The second distinguishing feature of Qwan is Aki Shimizu’s gorgeous artwork, which draws on anime, guo hua (classical Chinese painting), and wuxia films for its aesthetic. Though Shimizu usually blends these different styles into a seamless whole, she occasionally makes explicit, almost self-conscious quotations of her influences. In this panel, which appears in the very first chapter, she gracefully echoes the undulating lines and shapes of Chinese landscape paintings, even adding a delicately stylized pine tree in the foreground:
Her fight scenes, too, are steeped in Chinese influences. Using dramatic angles, she makes her characters look as weightless as the wire-fu acrobats in Curse of the Golden Flower and House of Flying Daggers; her fight scenes verge on ballet, beautifully choreographed sequences of tumbling bodies and arcing swords. In this sequence, for example, Qwan goes mano-a-mano with a tiger demon, eventually gaining the upper hand by vaulting onto the monster’s back:

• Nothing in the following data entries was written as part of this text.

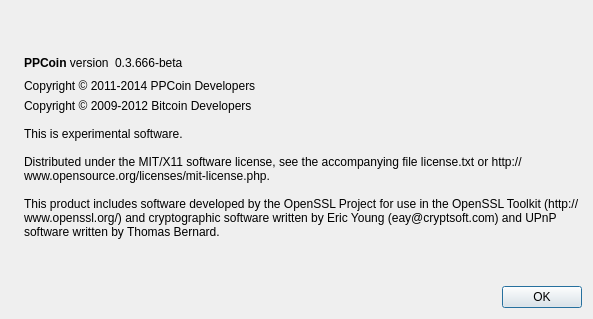
Above: src/qt/forms/aboutdialog.ui from peercoin/peercoin before the change. Below: the same form after it.
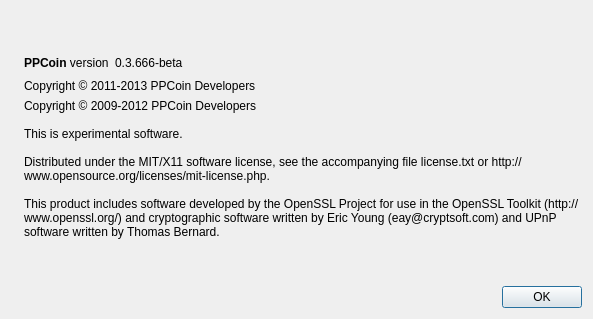
That is the form after the change. Icons and pictures are not drawn.

Patch:
```diff
--- a/src/qt/forms/aboutdialog.ui
+++ b/src/qt/forms/aboutdialog.ui
@@ -88,7 +88,7 @@
      <item>
       <widget class="QLabel" name="label_ppcoin_copyright">
        <property name="text">
-        <string>Copyright © 2011-2014 PPCoin Developers</string>
+        <string>Copyright © 2011-2013 PPCoin Developers</string>
        </property>
        <property name="wordWrap">
         <bool>true</bool>
@@ -101,7 +101,7 @@
      <item>
       <widget class="QLabel" name="label_2">
        <property name="text">
-        <string>Copyright © 2009-2012 Bitcoin Developers
+        <string>Copyright © 2009-2012 PPCoin Developers
 
 This is experimental software.
 
```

Qwan then consumes the demon at the end of their protracted battle, the demon’s body dissolving into an inky swirl:
Oh, and Shimizu draws some pretty nifty monsters, too. This one suggests a Maltese-water buffalo hybrid with prehensile toes:
So why wasn’t Qwan a bigger hit? I think narrative complexity was a factor. Though the story is a rich tapestry of political history and myth, Shimizu refuses to spoon feed information to the reader; we’re just as confused and disoriented as Qwan himself is. That kind of reading experience can be quite rewarding, but the absence of an omniscient narrator demands more of the audience, forcing us to pore over the text and make connections on our own. Shimizu’s artwork and characterizations are up to the task, but impatient readers will easily miss crucial details in their haste to get to the fight scenes.
I also think timing was a factor: Qwan‘s fourth volume appeared in 2007, at the height of the manga boom. If you remember that heady period, publishers were releasing more than 1,200 new volumes of manga per year. Titles that didn’t have an obvious hook — say, a popular anime adaptation or a cast of hot male vampires — faced an uphill battle, with bookstores unwilling to continue stocking series whose first or second volumes sold poorly. With little support from the publisher, and few fans blogging about it, Qwan was all but consigned to the remainder bin.
I’m under no illusion that my paean to Qwan will save it from licensing purgatory; for every Yotsuba&!, there are two Tactics, manga that didn’t gain much traction even after a well-publicized rescue. But Qwan is so good that I can’t help but wish that someone will complete the series — perhaps in a digital-only format, or print-on-demand, or an author-sanctioned scanlation. It’s a manga for readers — for people who love great stories and vivid characters, who care more about the quality of the storytelling than the coolness of the concepts and costumes.
QWAN, VOLS. 1-4 • BY AKI SHIMIZU • TOKYOPOP • RATING: OLDER TEEN (16+)